- **Prompt**: Copy the lines below exactly. Start at the first and finish with the line containing "fixTypoMainPage".

- **Provided information**:

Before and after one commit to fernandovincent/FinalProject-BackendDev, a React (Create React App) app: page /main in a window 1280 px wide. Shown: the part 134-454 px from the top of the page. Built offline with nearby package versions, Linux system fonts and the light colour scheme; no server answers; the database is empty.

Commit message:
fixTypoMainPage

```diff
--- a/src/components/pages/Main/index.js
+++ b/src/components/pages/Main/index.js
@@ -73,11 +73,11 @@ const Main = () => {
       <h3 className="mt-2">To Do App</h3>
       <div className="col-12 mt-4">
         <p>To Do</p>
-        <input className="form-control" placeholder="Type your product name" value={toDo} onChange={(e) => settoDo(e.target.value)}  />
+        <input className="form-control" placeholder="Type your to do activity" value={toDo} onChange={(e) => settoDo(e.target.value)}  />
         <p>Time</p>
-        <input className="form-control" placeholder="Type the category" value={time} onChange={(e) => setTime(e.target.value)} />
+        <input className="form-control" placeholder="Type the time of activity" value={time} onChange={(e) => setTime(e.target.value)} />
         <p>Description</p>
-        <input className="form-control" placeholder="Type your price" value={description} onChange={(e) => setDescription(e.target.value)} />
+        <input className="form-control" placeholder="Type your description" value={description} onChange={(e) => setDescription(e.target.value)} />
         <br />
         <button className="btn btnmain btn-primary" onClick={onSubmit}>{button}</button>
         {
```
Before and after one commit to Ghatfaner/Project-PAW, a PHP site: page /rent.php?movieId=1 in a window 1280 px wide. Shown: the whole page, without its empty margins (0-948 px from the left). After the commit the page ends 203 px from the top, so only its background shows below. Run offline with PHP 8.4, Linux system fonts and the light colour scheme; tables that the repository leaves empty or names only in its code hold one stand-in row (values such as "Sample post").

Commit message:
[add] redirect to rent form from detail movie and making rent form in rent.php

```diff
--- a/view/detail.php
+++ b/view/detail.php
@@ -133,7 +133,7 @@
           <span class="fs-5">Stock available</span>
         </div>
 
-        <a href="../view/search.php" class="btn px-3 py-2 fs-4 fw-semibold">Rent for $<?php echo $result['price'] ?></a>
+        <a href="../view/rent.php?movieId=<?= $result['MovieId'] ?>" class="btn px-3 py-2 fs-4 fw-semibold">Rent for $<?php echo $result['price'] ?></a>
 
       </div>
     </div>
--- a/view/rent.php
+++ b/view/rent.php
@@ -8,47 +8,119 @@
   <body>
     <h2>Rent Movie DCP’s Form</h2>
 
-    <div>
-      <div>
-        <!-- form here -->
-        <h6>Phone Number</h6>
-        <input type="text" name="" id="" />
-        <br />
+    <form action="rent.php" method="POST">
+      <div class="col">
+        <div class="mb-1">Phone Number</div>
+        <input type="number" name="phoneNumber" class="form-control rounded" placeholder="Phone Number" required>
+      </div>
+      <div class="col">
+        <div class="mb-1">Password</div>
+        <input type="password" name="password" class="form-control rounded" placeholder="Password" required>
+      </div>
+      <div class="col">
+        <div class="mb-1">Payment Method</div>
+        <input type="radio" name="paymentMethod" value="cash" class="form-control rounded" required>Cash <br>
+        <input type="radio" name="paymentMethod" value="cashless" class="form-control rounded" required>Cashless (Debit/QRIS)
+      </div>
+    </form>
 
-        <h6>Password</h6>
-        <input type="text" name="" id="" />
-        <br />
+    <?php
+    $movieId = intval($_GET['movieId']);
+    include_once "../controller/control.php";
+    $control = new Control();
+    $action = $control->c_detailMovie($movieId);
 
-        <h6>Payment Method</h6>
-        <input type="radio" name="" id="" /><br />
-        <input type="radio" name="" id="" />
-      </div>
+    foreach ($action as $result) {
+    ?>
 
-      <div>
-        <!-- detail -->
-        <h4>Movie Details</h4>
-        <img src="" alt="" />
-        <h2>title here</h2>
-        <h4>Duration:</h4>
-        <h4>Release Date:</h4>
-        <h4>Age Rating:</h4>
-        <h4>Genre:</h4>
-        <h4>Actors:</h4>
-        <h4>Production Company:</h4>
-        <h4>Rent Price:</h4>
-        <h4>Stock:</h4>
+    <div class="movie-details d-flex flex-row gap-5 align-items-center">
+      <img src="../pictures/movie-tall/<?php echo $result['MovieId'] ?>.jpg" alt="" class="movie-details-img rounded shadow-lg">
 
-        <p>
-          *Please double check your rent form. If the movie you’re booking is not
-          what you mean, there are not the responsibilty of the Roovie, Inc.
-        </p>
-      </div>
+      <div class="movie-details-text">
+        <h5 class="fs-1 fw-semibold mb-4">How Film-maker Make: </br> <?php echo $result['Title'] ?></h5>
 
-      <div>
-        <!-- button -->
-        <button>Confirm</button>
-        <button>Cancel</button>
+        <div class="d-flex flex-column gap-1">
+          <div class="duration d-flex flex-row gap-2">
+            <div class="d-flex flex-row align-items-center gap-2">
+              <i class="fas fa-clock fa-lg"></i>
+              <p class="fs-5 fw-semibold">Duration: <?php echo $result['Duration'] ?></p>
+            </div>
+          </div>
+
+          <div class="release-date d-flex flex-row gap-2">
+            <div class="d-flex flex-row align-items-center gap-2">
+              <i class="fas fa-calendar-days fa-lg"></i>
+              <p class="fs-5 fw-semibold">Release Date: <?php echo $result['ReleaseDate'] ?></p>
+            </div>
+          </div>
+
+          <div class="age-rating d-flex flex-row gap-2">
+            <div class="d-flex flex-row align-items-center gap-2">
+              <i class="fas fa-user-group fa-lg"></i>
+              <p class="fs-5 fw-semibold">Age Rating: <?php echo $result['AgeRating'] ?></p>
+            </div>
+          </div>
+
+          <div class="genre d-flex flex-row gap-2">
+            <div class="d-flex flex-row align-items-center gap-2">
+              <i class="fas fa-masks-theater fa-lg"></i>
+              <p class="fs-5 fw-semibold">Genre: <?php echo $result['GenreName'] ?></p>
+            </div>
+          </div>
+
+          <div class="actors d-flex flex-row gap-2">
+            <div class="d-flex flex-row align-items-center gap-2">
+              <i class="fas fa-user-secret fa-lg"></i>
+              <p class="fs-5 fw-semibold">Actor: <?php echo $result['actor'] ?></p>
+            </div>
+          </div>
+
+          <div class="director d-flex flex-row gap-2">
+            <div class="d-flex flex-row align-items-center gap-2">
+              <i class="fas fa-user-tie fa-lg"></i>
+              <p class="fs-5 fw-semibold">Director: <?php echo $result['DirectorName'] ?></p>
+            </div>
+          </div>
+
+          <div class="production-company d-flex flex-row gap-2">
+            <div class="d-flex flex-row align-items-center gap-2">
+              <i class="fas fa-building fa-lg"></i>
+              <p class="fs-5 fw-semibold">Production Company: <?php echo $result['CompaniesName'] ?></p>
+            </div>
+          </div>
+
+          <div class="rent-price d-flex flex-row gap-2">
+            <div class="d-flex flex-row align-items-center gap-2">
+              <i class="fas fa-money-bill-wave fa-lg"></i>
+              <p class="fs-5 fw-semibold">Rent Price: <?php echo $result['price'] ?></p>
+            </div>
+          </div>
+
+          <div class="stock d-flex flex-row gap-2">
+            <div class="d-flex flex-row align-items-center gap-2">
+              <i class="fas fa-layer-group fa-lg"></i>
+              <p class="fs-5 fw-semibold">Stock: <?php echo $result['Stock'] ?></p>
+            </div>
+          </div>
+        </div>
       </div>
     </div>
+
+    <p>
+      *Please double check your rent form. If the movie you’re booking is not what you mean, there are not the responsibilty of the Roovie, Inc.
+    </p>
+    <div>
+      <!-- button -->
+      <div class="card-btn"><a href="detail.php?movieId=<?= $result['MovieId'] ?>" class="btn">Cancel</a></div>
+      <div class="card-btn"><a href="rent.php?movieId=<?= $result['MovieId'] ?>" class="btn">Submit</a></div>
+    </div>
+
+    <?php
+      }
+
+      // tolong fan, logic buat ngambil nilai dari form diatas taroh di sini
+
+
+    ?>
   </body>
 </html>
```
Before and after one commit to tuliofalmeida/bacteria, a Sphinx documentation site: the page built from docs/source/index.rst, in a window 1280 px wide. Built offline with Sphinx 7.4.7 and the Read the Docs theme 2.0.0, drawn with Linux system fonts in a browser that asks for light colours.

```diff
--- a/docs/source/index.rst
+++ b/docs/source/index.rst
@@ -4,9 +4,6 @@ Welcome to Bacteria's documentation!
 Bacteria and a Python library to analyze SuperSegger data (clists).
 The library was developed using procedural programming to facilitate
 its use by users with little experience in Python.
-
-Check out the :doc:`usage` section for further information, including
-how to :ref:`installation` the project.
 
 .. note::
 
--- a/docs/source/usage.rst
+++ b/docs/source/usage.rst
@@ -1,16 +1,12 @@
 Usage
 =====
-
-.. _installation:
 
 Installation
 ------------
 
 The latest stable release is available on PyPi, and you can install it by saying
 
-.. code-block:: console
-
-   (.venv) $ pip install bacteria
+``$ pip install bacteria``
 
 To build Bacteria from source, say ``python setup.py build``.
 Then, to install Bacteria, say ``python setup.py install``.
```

- **Worked solution**:
Before and after one commit to fernandovincent/FinalProject-BackendDev, a React (Create React App) app: page /main in a window 1280 px wide. Shown: the part 134-454 px from the top of the page. Built offline with nearby package versions, Linux system fonts and the light colour scheme; no server answers; the database is empty.

Commit message:
fixTypoMainPage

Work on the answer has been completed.